* Assigned task: Look for the word "that" in the entries and copy each line where it appears.

* Extracted records:
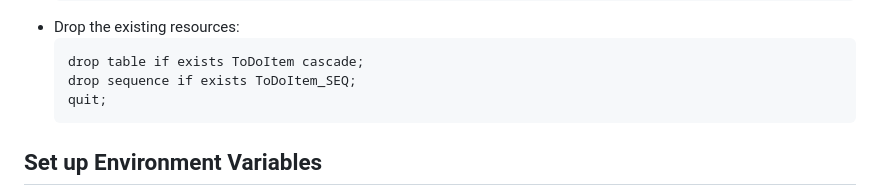
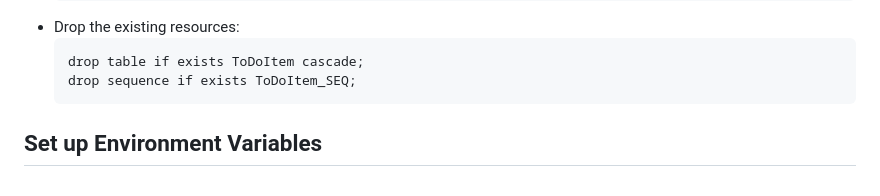
Before and after one commit to m-reza-rahman/java-on-app-service, a Markdown page: tomcat/README.md, the part around the change. Rendered like a GitHub page.

````diff
--- a/tomcat/README.md
+++ b/tomcat/README.md
@@ -85,7 +85,6 @@ is not the owner of the existing schema.
     ```
     drop table if exists ToDoItem cascade;
     drop sequence if exists ToDoItem_SEQ;
-    quit;
     ```
 
 ## Set up Environment Variables
````
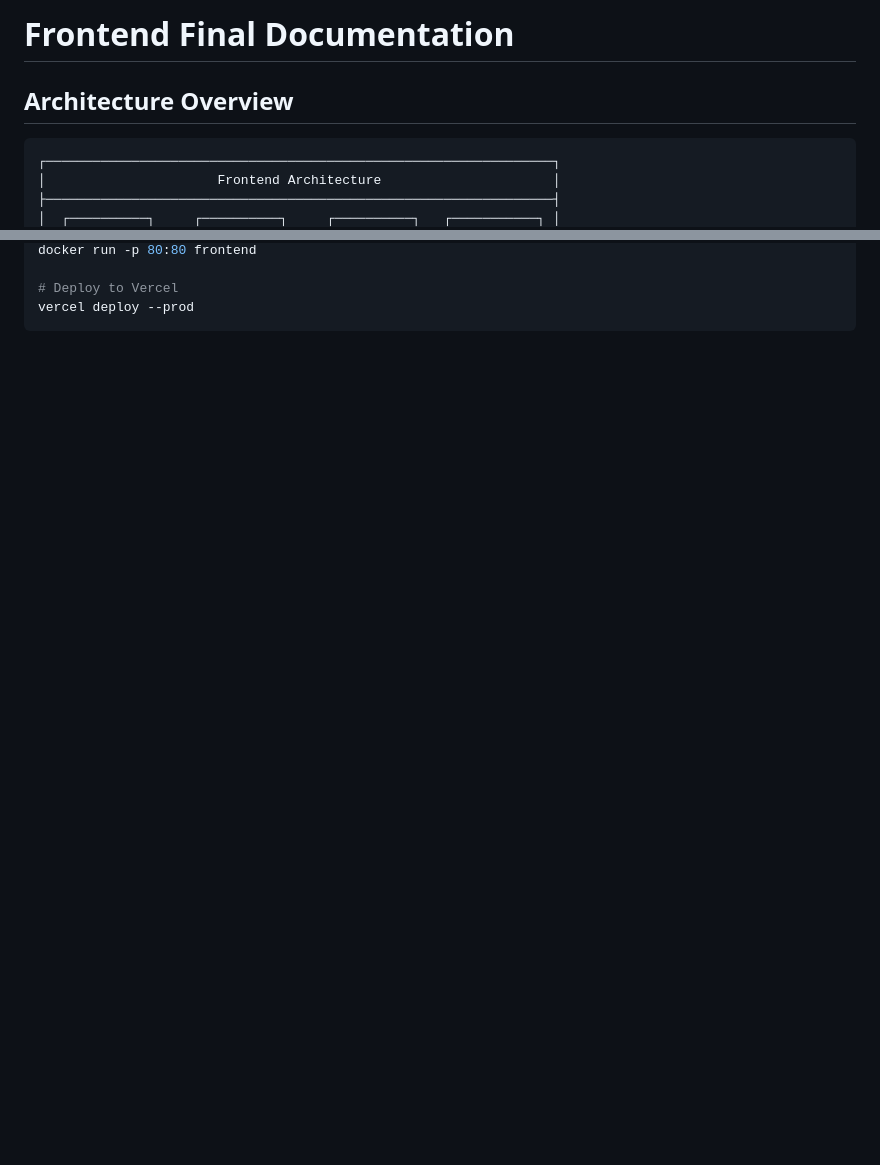
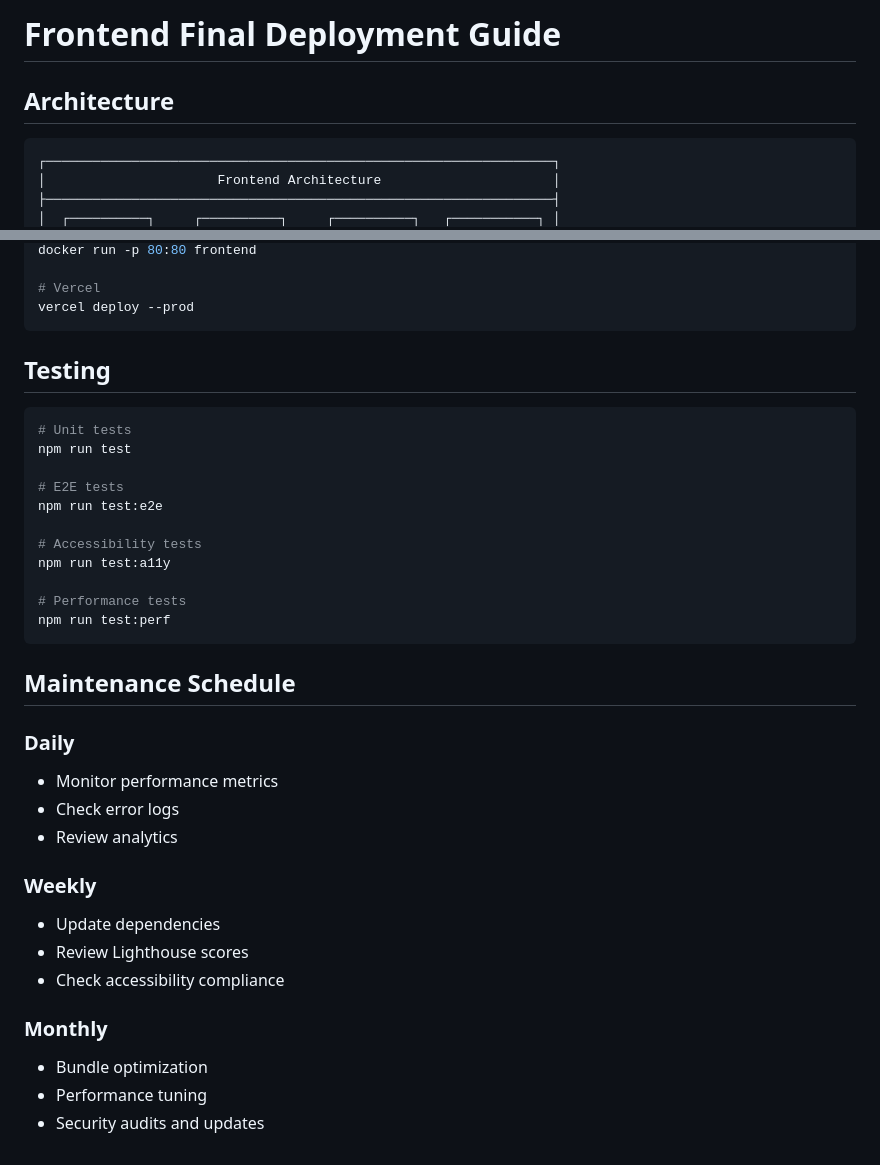
Before and after one commit to suhasnr733-design/academic-to-industry-transition, a Markdown page: docs/frontend_final_guide.md, 2 parts joined by grey strips. Drawn GitHub-style; blank space fills up the shorter version.

````diff
--- a/docs/frontend_final_guide.md
+++ b/docs/frontend_final_guide.md
@@ -1,6 +1,6 @@
-# Frontend Final Documentation
+# Frontend Final Deployment Guide
 
-## Architecture Overview
+## Architecture
 
 ```text
 ┌─────────────────────────────────────────────────────────────────┐
@@ -59,5 +80,38 @@ docker build -t frontend .
 docker run -p 80:80 frontend
 
-# Deploy to Vercel
+# Vercel
 vercel deploy --prod
 ```
+
+## Testing
+
+```bash
+# Unit tests
+npm run test
+
+# E2E tests
+npm run test:e2e
+
+# Accessibility tests
+npm run test:a11y
+
+# Performance tests
+npm run test:perf
+```
+
+## Maintenance Schedule
+
+### Daily
+- Monitor performance metrics
+- Check error logs
+- Review analytics
+
+### Weekly
+- Update dependencies
+- Review Lighthouse scores
+- Check accessibility compliance
+
+### Monthly
+- Bundle optimization
+- Performance tuning
+- Security audits and updates
````
Also changed, not shown: other parts of docs/frontend_final_guide.md (+43 -22 lines).
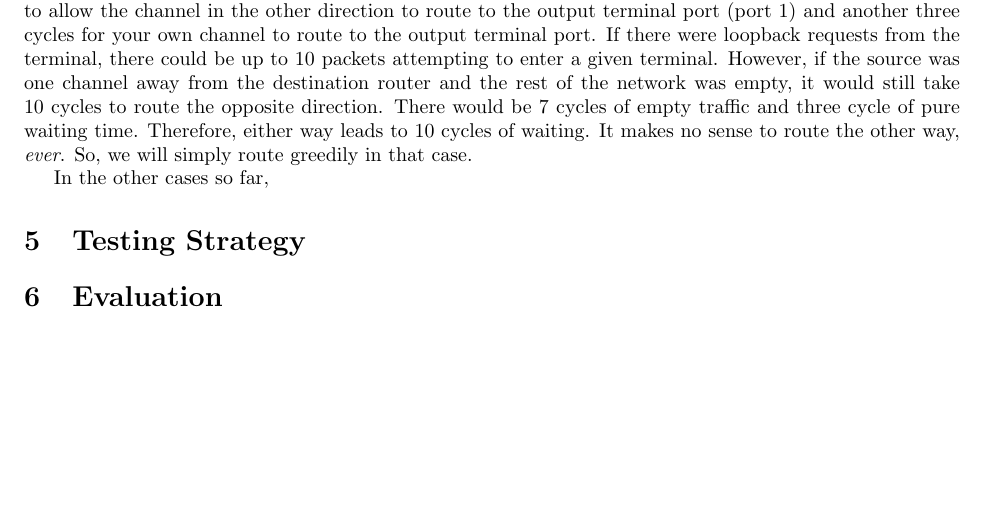
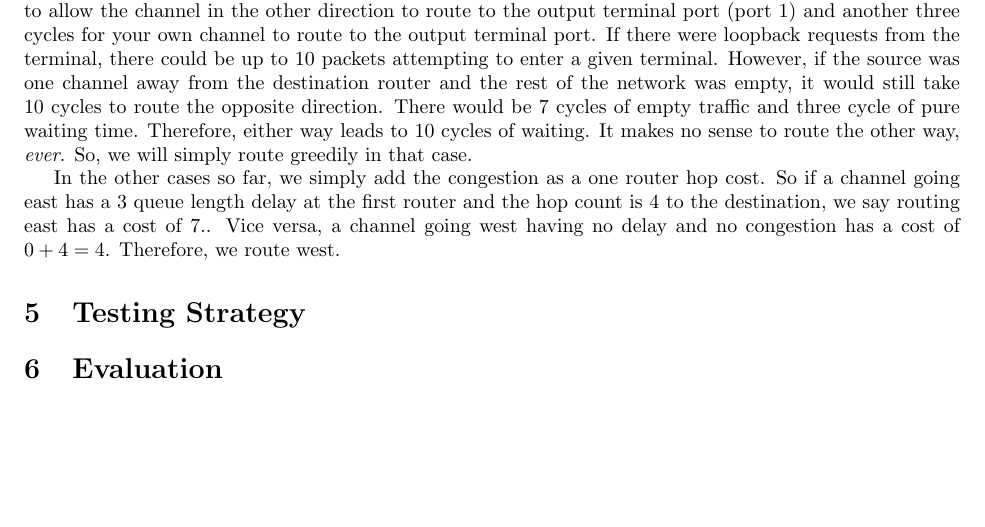
Before and after one commit to vrg22/ece4750-lab5-mcore, a LaTeX document (lab4/writeup/solutions.tex): part of page 3 of 6, cut so that both start at the same text. Compiled offline with pdfLaTeX.

Commit message:
going places

```diff
--- a/lab4/writeup/solutions.tex
+++ b/lab4/writeup/solutions.tex
@@ -218,7 +218,13 @@ Therefore, either way leads to 10 cycles of waiting.
 It makes no sense to route the other way, \textit{ever}.
 So, we will simply route greedily in that case. \par
 
-In the other cases so far,
+In the other cases so far, we simply add the congestion as a one router hop
+cost.
+So if a channel going east has a 3 queue length delay at the first router
+and the hop count is 4 to the destination, we say routing east has a cost of 7..
+Vice versa, a channel going west having no delay and no congestion has a cost
+of $ 0 + 4 =4 $.
+Therefore, we route west.
 
 
 
```
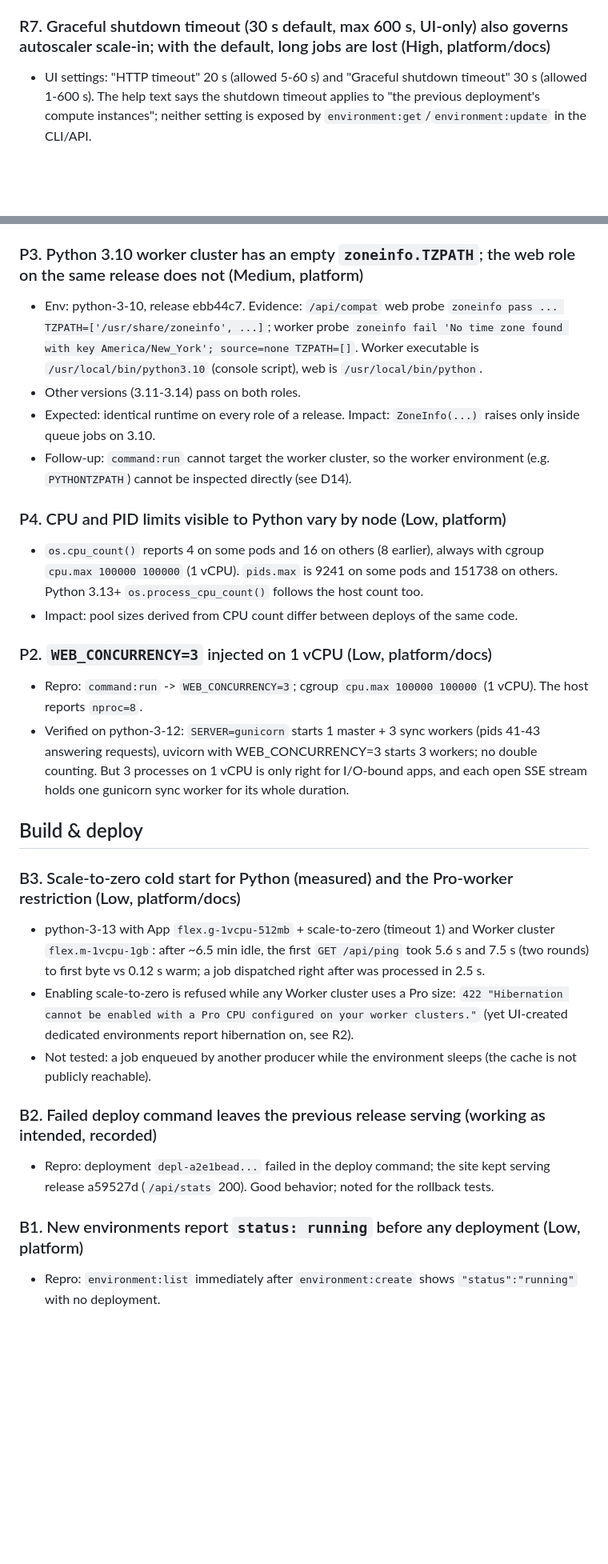
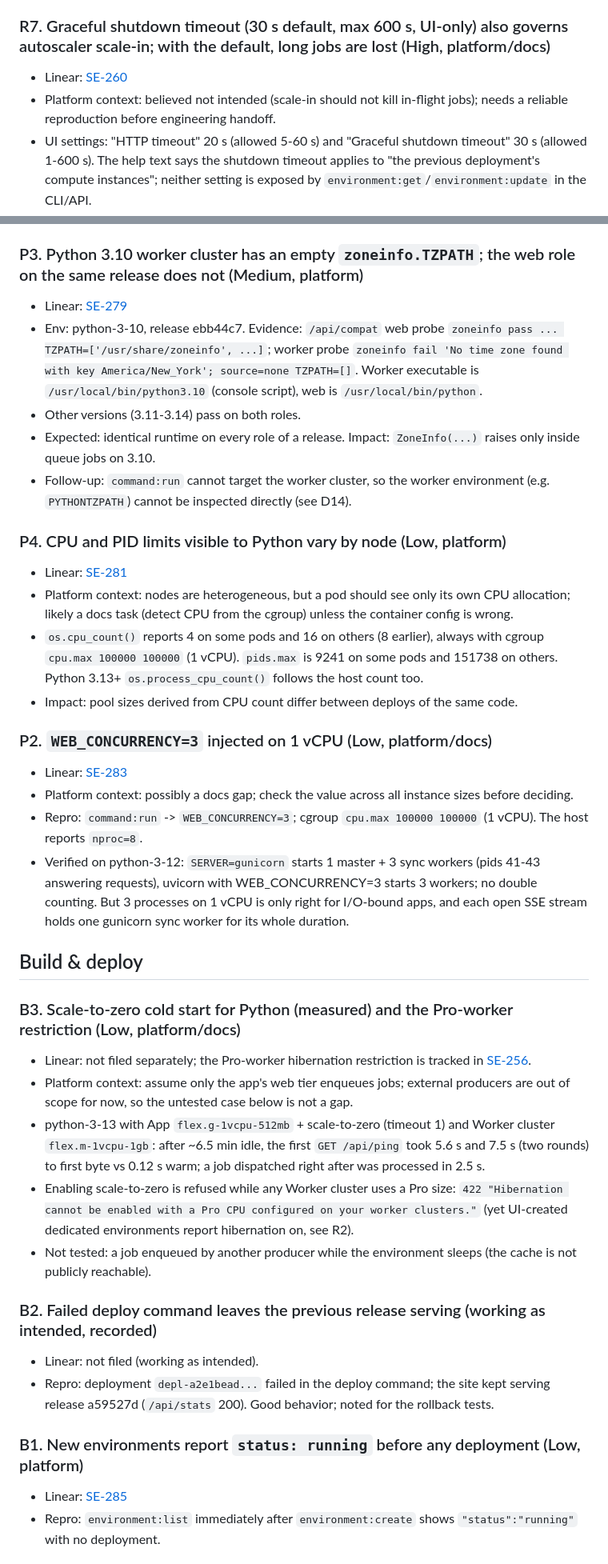
Before and after one commit to DGarbs51/python-cloud-queues, a Markdown page: FINDINGS.md, 2 parts joined by grey strips. Shown at 80% size. GitHub-like rendering; blank space fills up the shorter version.

```diff
--- a/FINDINGS.md
+++ b/FINDINGS.md
@@ -25,6 +29,8 @@ Classification: platform, CLI, SDK (`laravel-cloud-queues`), app (this repositor
 - Note: scale-in log line is labelled `[Deploy: 7] ... shut down`, which reads like a deployment event.
 
 ### R7. Graceful shutdown timeout (30 s default, max 600 s, UI-only) also governs autoscaler scale-in; with the default, long jobs are lost (High, platform/docs)
+- Linear: [SE-260](https://linear.app/laravel/issue/SE-260)
+- Platform context: believed not intended (scale-in should not kill in-flight jobs); needs a reliable reproduction before engineering handoff.
 - UI settings: "HTTP timeout" 20 s (allowed 5-60 s) and "Graceful shutdown timeout" 30 s (allowed 1-600 s). The help text says the shutdown timeout applies to "the previous deployment's compute instances"; neither setting is exposed by `environment:get`/`environment:update` in the CLI/API.
 - Repro (python-3-14): 4 jobs `load.mem` holding 450 MiB for 420 s on 6 warm replicas. At ~02:50Z the autoscaler removed replica `1blzzs` while it was ~4 min into its job. The other 3 jobs finished at ~02:53Z; the 4th was recorded `failed` (lost, never redelivered as processed) by 03:04Z. Worker log on scale-in: `Received SIGTERM; stopping after the current job.`; the pod is then killed after the grace period.
 - Expected: scale-in waits for in-flight background jobs (or documents that the shutdown timeout bounds job duration and applies to scale-in too).
@@ -75,30 +96,39 @@ Classification: platform, CLI, SDK (`laravel-cloud-queues`), app (this repositor
 - Repro: every Python environment and deployment record shows `phpMajorVersion: "8.5"`, `nodeVersion: "24"`, `usesOctane: false`.
 
 ### P3. Python 3.10 worker cluster has an empty `zoneinfo.TZPATH`; the web role on the same release does not (Medium, platform)
+- Linear: [SE-279](https://linear.app/laravel/issue/SE-279)
 - Env: python-3-10, release ebb44c7. Evidence: `/api/compat` web probe `zoneinfo pass ... TZPATH=['/usr/share/zoneinfo', ...]`; worker probe `zoneinfo fail 'No time zone found with key America/New_York'; source=none TZPATH=[]`. Worker executable is `/usr/local/bin/python3.10` (console script), web is `/usr/local/bin/python`.
 - Other versions (3.11-3.14) pass on both roles.
 - Expected: identical runtime on every role of a release. Impact: `ZoneInfo(...)` raises only inside queue jobs on 3.10.
 - Follow-up: `command:run` cannot target the worker cluster, so the worker environment (e.g. `PYTHONTZPATH`) cannot be inspected directly (see D14).
 
 ### P4. CPU and PID limits visible to Python vary by node (Low, platform)
+- Linear: [SE-281](https://linear.app/laravel/issue/SE-281)
+- Platform context: nodes are heterogeneous, but a pod should see only its own CPU allocation; likely a docs task (detect CPU from the cgroup) unless the container config is wrong.
 - `os.cpu_count()` reports 4 on some pods and 16 on others (8 earlier), always with cgroup `cpu.max 100000 100000` (1 vCPU). `pids.max` is 9241 on some pods and 151738 on others. Python 3.13+ `os.process_cpu_count()` follows the host count too.
 - Impact: pool sizes derived from CPU count differ between deploys of the same code.
 
 ### P2. `WEB_CONCURRENCY=3` injected on 1 vCPU (Low, platform/docs)
+- Linear: [SE-283](https://linear.app/laravel/issue/SE-283)
+- Platform context: possibly a docs gap; check the value across all instance sizes before deciding.
 - Repro: `command:run` -> `WEB_CONCURRENCY=3`; cgroup `cpu.max 100000 100000` (1 vCPU). The host reports `nproc=8`.
 - Verified on python-3-12: `SERVER=gunicorn` starts 1 master + 3 sync workers (pids 41-43 answering requests), uvicorn with WEB_CONCURRENCY=3 starts 3 workers; no double counting. But 3 processes on 1 vCPU is only right for I/O-bound apps, and each open SSE stream holds one gunicorn sync worker for its whole duration.
 
 ## Build & deploy
 
 ### B3. Scale-to-zero cold start for Python (measured) and the Pro-worker restriction (Low, platform/docs)
+- Linear: not filed separately; the Pro-worker hibernation restriction is tracked in [SE-256](https://linear.app/laravel/issue/SE-256).
+- Platform context: assume only the app's web tier enqueues jobs; external producers are out of scope for now, so the untested case below is not a gap.
 - python-3-13 with App `flex.g-1vcpu-512mb` + scale-to-zero (timeout 1) and Worker cluster `flex.m-1vcpu-1gb`: after ~6.5 min idle, the first `GET /api/ping` took 5.6 s and 7.5 s (two rounds) to first byte vs 0.12 s warm; a job dispatched right after was processed in 2.5 s.
 - Enabling scale-to-zero is refused while any Worker cluster uses a Pro size: `422 "Hibernation cannot be enabled with a Pro CPU configured on your worker clusters."` (yet UI-created dedicated environments report hibernation on, see R2).
 - Not tested: a job enqueued by another producer while the environment sleeps (the cache is not publicly reachable).
 
 ### B2. Failed deploy command leaves the previous release serving (working as intended, recorded)
+- Linear: not filed (working as intended).
 - Repro: deployment `depl-a2e1bead...` failed in the deploy command; the site kept serving release a59527d (`/api/stats` 200). Good behavior; noted for the rollback tests.
 
 ### B1. New environments report `status: running` before any deployment (Low, platform)
+- Linear: [SE-285](https://linear.app/laravel/issue/SE-285)
 - Repro: `environment:list` immediately after `environment:create` shows `"status":"running"` with no deployment.
 
 ## Networking / ingress
```
Also changed, not shown: other parts of FINDINGS.md (+39 -0 lines).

* Exercise result:
Before and after one commit to vrg22/ece4750-lab5-mcore, a LaTeX document (lab4/writeup/solutions.tex): part of page 3 of 6, cut so that both start at the same text. Compiled offline with pdfLaTeX.
 So, we will simply route greedily in that case. \par
 - Expected: scale-in waits for in-flight background jobs (or documents that the shutdown timeout bounds job duration and applies to scale-in too).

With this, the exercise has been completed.